- PROBLEM DETAILS -
The data is to be repeated exactly, with the images removed.

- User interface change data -
--------------------------------

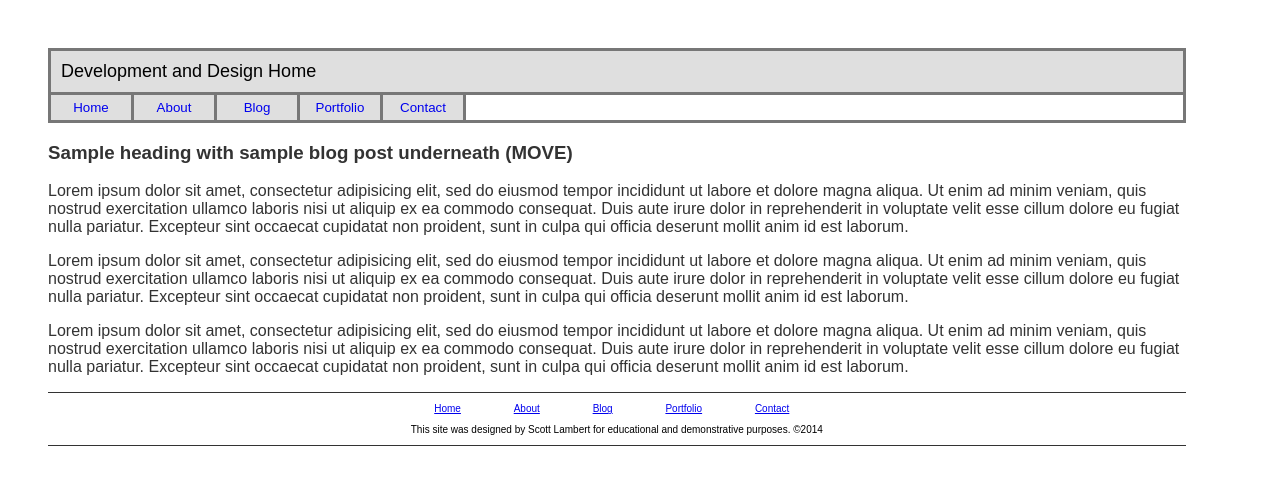
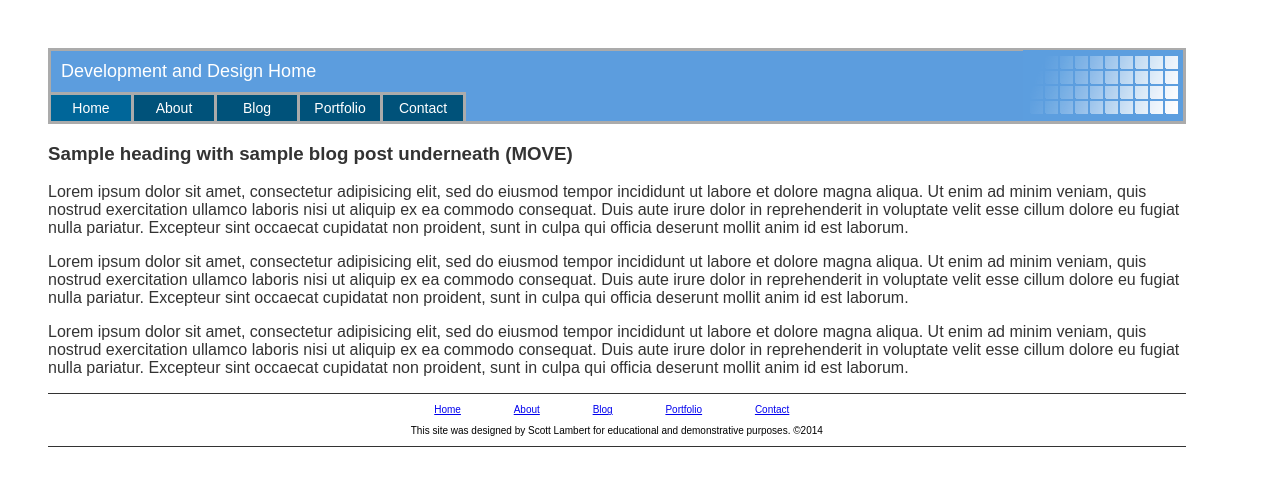
Before and after one commit to sdlambert/basic-webpage-1, a plain HTML site: page index.html in a window 1280 px wide. Drawn offline with Linux system fonts and the light colour scheme.

Commit message:
Menu and nav bar updates
Changed the look and feel of the nav bar, interaction using CSS in the menu, and a snazzy graphic added to the corner.

```diff
--- a/index.html
+++ b/index.html
@@ -12,12 +12,13 @@
 	</header>
 	<nav id="top_nav">
 		<ul>
-			<li class="active"><a href="#">Home</a></li>
+			<li id="active"><a href="#">Home</a></li>
 			<li><a href="#">About</a></li>
 			<li><a href="#">Blog</a></li>
 			<li><a href="#">Portfolio</a></li>
 			<li><a href="#">Contact</a></li>
 		</ul>
+		<img src="images\left_header_graphic.png">
 	</nav>
 </section>
 <section id="main_container">
--- a/main.css
+++ b/main.css
@@ -4,14 +4,90 @@
 	font-family:Arial, Helvetica, sans-serif;
 }
 
+/*----TOP CONTAINER----------------------------------------*/
+
 #top_container {
 	background-color: #FFFFFF;
+	color:#FFFFFF;
 	margin-left: 40px;
 	margin-top:40px;
 	padding: 0px;
-	display:inline-block;
+	display: inline-block;
 	width: 90%;
 }
+
+#top_header p {
+	background-color: #5C9DDE;
+	font-size: 18px;
+	margin: 0;
+	border-top: 3px solid #ABABAB;
+	border-right: 3px solid #ABABAB;
+	border-left: 3px solid #ABABAB;
+	padding: 10px;
+}
+
+#top_nav {
+	font-weight: normal;
+	border-right: 3px solid #ABABAB;
+	border-bottom: 3px solid #ABABAB;
+	border-left: 3px solid #ABABAB;
+}
+
+#top_nav img {
+	display: block;
+	float: right;
+	position: relative;
+	margin-bottom: -71px;
+	top: -71px;
+}
+
+#top_nav ul {
+	list-style-type: none;
+	padding: 0;
+	margin: 0;
+	font-size: 0pt;
+	background-color: #5C9DDE;
+}
+
+#top_nav li {
+	display: inline-block;
+	margin: 0;
+	padding: 0;
+	font-size: 14px;
+}
+
+#top_nav a {
+	display: inline-block;
+	padding: 5px 10px;
+	color:#FFFFFF;
+	background-color: #00527A;
+	border-top: 3px solid #ABABAB;
+	border-right: 3px solid #ABABAB;
+	width: 60px;
+	text-decoration: none;
+	text-align: center;
+}
+
+
+#active a {
+	display: inline-block;
+	padding: 5px 10px;
+	color:#FFFFFF;
+	background-color: #006699;
+	border-top: 3px solid #ABABAB;
+	border-right: 3px solid #ABABAB;
+	width: 60px;
+	text-decoration: none;
+	text-align: center;
+}
+
+#top_nav a:hover
+{
+	color:#FFFFFF;
+	background-color: #1975A3;
+}
+
+/*----MAIN CONTAINER----------------------------------------*/
 
 #main_container {
 	background-color: #FFFFFF;
@@ -22,49 +98,13 @@
 	display:inline-block;
 }
 
+/*----MAIN CONTAINER----------------------------------------*/
+
 #bottom_container {
 	margin-left: 40px;
 	margin-bottom: 40px;
 	width: 90%;
 	display:inline-block;
-}
-
-#top_header p {
-	background-color: #DFDFDF;
-	font-size: 18px;
-	margin: 0;
-	border: 3px solid #777777;
-	padding: 10px;
-}
-
-#top_nav {
-	font-weight: normal;
-	border-right: 3px solid #777777;
-	border-bottom: 3px solid #777777;
-	border-left: 3px solid #777777;
-}
-
-#top_nav ul {
-	display: block;
-	list-style-type: none;
-	padding: 0;
-	margin: 0;
-	font-size:0pt;
-}
-
-#top_nav li {
-	display: inline-block;
-	padding: 5px 10px;
-	background-color: #DFDFDF;
-	border-right: 3px solid #777777;
-	width:60px;
-	text-align: center;
-	margin:0;
-	font-size:10pt;
-}
-
-#top_nav a {
-	text-decoration: none;
 }
 
 
```
Also changed, not shown: images/left_header_graphic.png (added).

--------------------------------

- EXERCISE RESULT -
Before and after one commit to sdlambert/basic-webpage-1, a plain HTML site: page index.html in a window 1280 px wide. Drawn offline with Linux system fonts and the light colour scheme.

Commit message:
Menu and nav bar updates
Changed the look and feel of the nav bar, interaction using CSS in the menu, and a snazzy graphic added to the corner.

```diff
--- a/index.html
+++ b/index.html
@@ -12,12 +12,13 @@
 	</header>
 	<nav id="top_nav">
 		<ul>
-			<li class="active"><a href="#">Home</a></li>
+			<li id="active"><a href="#">Home</a></li>
 			<li><a href="#">About</a></li>
 			<li><a href="#">Blog</a></li>
 			<li><a href="#">Portfolio</a></li>
 			<li><a href="#">Contact</a></li>
 		</ul>
+		<img src="images\left_header_graphic.png">
 	</nav>
 </section>
 <section id="main_container">
--- a/main.css
+++ b/main.css
@@ -4,14 +4,90 @@
 	font-family:Arial, Helvetica, sans-serif;
 }
 
+/*----TOP CONTAINER----------------------------------------*/
+
 #top_container {
 	background-color: #FFFFFF;
+	color:#FFFFFF;
 	margin-left: 40px;
 	margin-top:40px;
 	padding: 0px;
-	display:inline-block;
+	display: inline-block;
 	width: 90%;
 }
+
+#top_header p {
+	background-color: #5C9DDE;
+	font-size: 18px;
+	margin: 0;
+	border-top: 3px solid #ABABAB;
+	border-right: 3px solid #ABABAB;
+	border-left: 3px solid #ABABAB;
+	padding: 10px;
+}
+
+#top_nav {
+	font-weight: normal;
+	border-right: 3px solid #ABABAB;
+	border-bottom: 3px solid #ABABAB;
+	border-left: 3px solid #ABABAB;
+}
+
+#top_nav img {
+	display: block;
+	float: right;
+	position: relative;
+	margin-bottom: -71px;
+	top: -71px;
+}
+
+#top_nav ul {
+	list-style-type: none;
+	padding: 0;
+	margin: 0;
+	font-size: 0pt;
+	background-color: #5C9DDE;
+}
+
+#top_nav li {
+	display: inline-block;
+	margin: 0;
+	padding: 0;
+	font-size: 14px;
+}
+
+#top_nav a {
+	display: inline-block;
+	padding: 5px 10px;
+	color:#FFFFFF;
+	background-color: #00527A;
+	border-top: 3px solid #ABABAB;
+	border-right: 3px solid #ABABAB;
+	width: 60px;
+	text-decoration: none;
+	text-align: center;
+}
+
+
+#active a {
+	display: inline-block;
+	padding: 5px 10px;
+	color:#FFFFFF;
+	background-color: #006699;
+	border-top: 3px solid #ABABAB;
+	border-right: 3px solid #ABABAB;
+	width: 60px;
+	text-decoration: none;
+	text-align: center;
+}
+
+#top_nav a:hover
+{
+	color:#FFFFFF;
+	background-color: #1975A3;
+}
+
+/*----MAIN CONTAINER----------------------------------------*/
 
 #main_container {
 	background-color: #FFFFFF;
@@ -22,49 +98,13 @@
 	display:inline-block;
 }
 
+/*----MAIN CONTAINER----------------------------------------*/
+
 #bottom_container {
 	margin-left: 40px;
 	margin-bottom: 40px;
 	width: 90%;
 	display:inline-block;
-}
-
-#top_header p {
-	background-color: #DFDFDF;
-	font-size: 18px;
-	margin: 0;
-	border: 3px solid #777777;
-	padding: 10px;
-}
-
-#top_nav {
-	font-weight: normal;
-	border-right: 3px solid #777777;
-	border-bottom: 3px solid #777777;
-	border-left: 3px solid #777777;
-}
-
-#top_nav ul {
-	display: block;
-	list-style-type: none;
-	padding: 0;
-	margin: 0;
-	font-size:0pt;
-}
-
-#top_nav li {
-	display: inline-block;
-	padding: 5px 10px;
-	background-color: #DFDFDF;
-	border-right: 3px solid #777777;
-	width:60px;
-	text-align: center;
-	margin:0;
-	font-size:10pt;
-}
-
-#top_nav a {
-	text-decoration: none;
 }
 
 
```
Also changed, not shown: images/left_header_graphic.png (added).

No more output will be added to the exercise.